* WORK REQUIRED:
Print all of the entries exactly, minus the pictures.

* DATASET EXCERPTS:

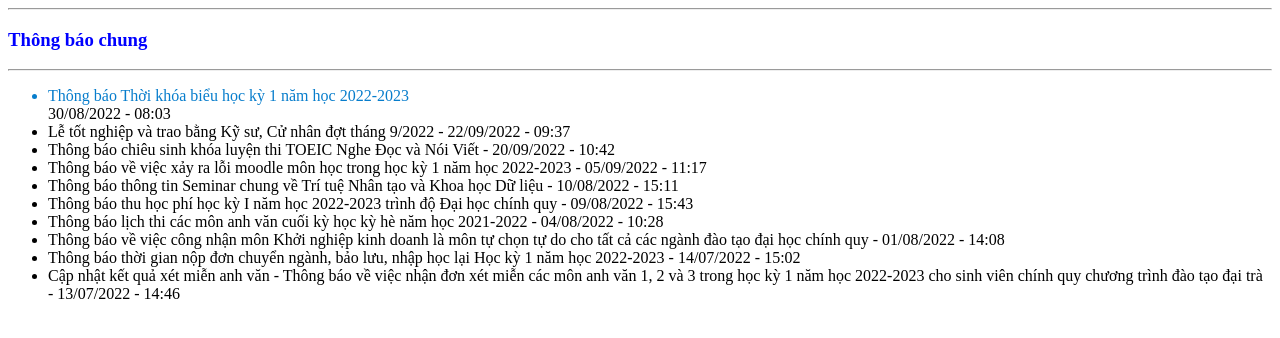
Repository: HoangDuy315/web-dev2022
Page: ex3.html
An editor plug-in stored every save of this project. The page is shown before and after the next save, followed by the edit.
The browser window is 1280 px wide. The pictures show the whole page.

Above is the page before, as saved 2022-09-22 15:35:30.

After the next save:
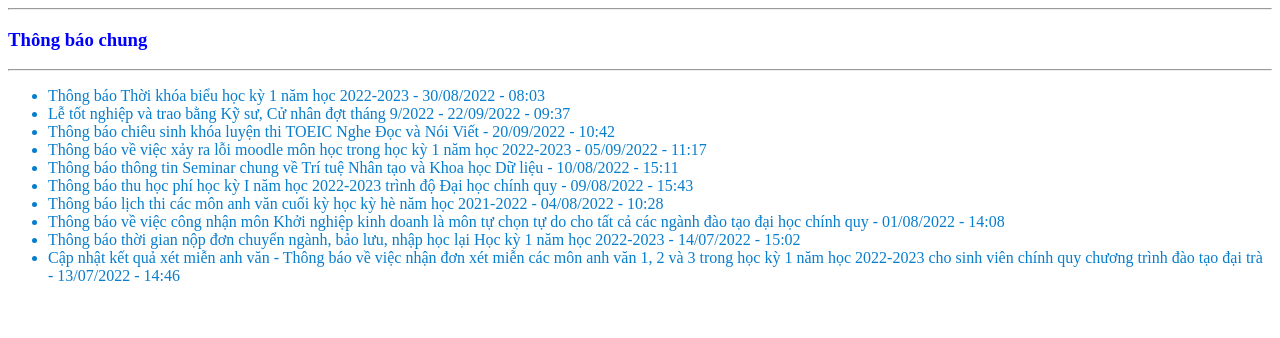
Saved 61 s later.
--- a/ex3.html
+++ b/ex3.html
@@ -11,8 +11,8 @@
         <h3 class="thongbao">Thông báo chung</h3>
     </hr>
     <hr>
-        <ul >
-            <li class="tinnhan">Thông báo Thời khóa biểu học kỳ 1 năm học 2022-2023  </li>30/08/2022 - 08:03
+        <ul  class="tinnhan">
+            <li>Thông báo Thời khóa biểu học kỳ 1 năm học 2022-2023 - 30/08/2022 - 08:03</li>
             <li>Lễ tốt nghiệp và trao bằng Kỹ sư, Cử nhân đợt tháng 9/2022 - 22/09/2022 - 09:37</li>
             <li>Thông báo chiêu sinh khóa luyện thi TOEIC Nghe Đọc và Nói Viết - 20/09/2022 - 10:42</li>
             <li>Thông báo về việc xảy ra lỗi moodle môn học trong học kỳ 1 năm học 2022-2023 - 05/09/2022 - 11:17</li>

* ANSWER FOR THIS EXERCISE:
Repository: HoangDuy315/web-dev2022
Page: ex3.html
An editor plug-in stored every save of this project. The page is shown before and after the next save, followed by the edit.
The browser window is 1280 px wide. The pictures show the whole page.

Above is the page before, as saved 2022-09-22 15:35:30.

After the next save:
Saved 61 s later.
--- a/ex3.html
+++ b/ex3.html
@@ -11,8 +11,8 @@
         <h3 class="thongbao">Thông báo chung</h3>
     </hr>
     <hr>
-        <ul >
-            <li class="tinnhan">Thông báo Thời khóa biểu học kỳ 1 năm học 2022-2023  </li>30/08/2022 - 08:03
+        <ul  class="tinnhan">
+            <li>Thông báo Thời khóa biểu học kỳ 1 năm học 2022-2023 - 30/08/2022 - 08:03</li>
             <li>Lễ tốt nghiệp và trao bằng Kỹ sư, Cử nhân đợt tháng 9/2022 - 22/09/2022 - 09:37</li>
             <li>Thông báo chiêu sinh khóa luyện thi TOEIC Nghe Đọc và Nói Viết - 20/09/2022 - 10:42</li>
             <li>Thông báo về việc xảy ra lỗi moodle môn học trong học kỳ 1 năm học 2022-2023 - 05/09/2022 - 11:17</li>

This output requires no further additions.